"After 18 years of secret development, the DS19 was introduced on 5th October, 1955, at the Paris Motor Show. In the first 15 minutes of the show, 743 orders were taken and orders for the first day totalled 12,000 cars. To a France still deep in reconstruction after the devastation of World War II and also building its identity in the post-colonial world, the DS motor car was a symbol of French ingenuity. The DS was the first mass production car with front power disc brakes. It also featured hydropneumatic suspension including an automatic levelling system, variable ground clearance, power steering and a semi-automatic transmission and a fibreglass roof which reduced weight. It also sported inboard front brakes as well as independent suspension. Different front and rear track widths and tyre sizes reduced the understeer typical of front-engined and front-wheel drive cars. As with all French cars, the DS design was affected by the tax horsepower system which effectively mandated small engines. Despite the rather leisurely acceleration afforded by its four-cylinder engine, the DS was successful in motorsports. The Citroën DS placed fifth on Automobile Magazine's ‘100 Coolest Cars’ listing in 2005. It was also named the most beautiful car of all time by Classic & Sports Car magazine after a poll of 20 world-renowned car designers.

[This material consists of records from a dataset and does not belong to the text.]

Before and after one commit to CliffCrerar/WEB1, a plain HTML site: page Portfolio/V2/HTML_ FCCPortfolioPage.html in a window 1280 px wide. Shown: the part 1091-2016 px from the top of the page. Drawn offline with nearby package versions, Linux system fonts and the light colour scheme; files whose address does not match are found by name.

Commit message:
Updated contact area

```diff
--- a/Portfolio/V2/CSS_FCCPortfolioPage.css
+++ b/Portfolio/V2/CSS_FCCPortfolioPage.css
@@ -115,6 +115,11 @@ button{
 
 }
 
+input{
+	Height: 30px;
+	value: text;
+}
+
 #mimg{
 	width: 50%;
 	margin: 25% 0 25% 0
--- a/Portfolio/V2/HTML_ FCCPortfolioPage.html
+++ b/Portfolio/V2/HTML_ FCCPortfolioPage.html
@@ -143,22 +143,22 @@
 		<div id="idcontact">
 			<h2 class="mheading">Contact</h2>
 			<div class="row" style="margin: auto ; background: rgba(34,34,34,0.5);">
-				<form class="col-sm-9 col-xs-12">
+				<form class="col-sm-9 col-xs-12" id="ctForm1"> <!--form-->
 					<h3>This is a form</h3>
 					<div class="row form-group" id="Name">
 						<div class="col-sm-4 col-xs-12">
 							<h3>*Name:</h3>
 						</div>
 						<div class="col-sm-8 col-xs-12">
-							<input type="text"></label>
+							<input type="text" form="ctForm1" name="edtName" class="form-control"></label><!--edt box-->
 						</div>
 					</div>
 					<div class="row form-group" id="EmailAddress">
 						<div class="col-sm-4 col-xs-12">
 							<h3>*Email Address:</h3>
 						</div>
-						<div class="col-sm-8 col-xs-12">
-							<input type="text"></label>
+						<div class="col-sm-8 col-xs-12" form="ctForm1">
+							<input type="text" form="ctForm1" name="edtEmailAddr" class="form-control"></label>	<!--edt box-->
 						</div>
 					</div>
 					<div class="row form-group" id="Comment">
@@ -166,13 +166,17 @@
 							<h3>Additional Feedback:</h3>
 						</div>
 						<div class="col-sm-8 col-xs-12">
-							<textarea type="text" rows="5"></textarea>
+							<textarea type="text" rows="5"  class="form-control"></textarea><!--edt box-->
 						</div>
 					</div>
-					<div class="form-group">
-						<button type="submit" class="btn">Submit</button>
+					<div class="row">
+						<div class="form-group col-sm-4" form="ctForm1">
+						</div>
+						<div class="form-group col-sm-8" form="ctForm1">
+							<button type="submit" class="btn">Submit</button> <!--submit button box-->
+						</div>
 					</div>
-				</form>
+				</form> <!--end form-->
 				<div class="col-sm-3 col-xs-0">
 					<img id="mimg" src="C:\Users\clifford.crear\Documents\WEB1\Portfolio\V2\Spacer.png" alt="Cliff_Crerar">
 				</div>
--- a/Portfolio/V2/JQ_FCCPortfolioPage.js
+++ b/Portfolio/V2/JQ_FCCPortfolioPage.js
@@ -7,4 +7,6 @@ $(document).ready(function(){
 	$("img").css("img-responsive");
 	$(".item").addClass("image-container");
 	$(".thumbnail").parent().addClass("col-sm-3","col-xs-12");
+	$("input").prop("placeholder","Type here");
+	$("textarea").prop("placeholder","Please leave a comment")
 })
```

This particularly handsome Citroën is an original UK registered righthand drive example and is fitted with a semi-automatic gearbox together power steering. Owned by the same person since 2006, the knowledgeable and enthusiastic DS collector has looked after this example exceedingly well and she presents in very good order throughout. Having been previously restored, this Safari has covered only 2,500 miles in the last twelve years. Finished in the delightful colour combination of Bleu Angora with Gris Palombe and Bufflon Gris vinyl interior, this Citroën is supplied with a V5C registration document together with some history. Presenting in splendid order and sure to turn heads wherever she appears.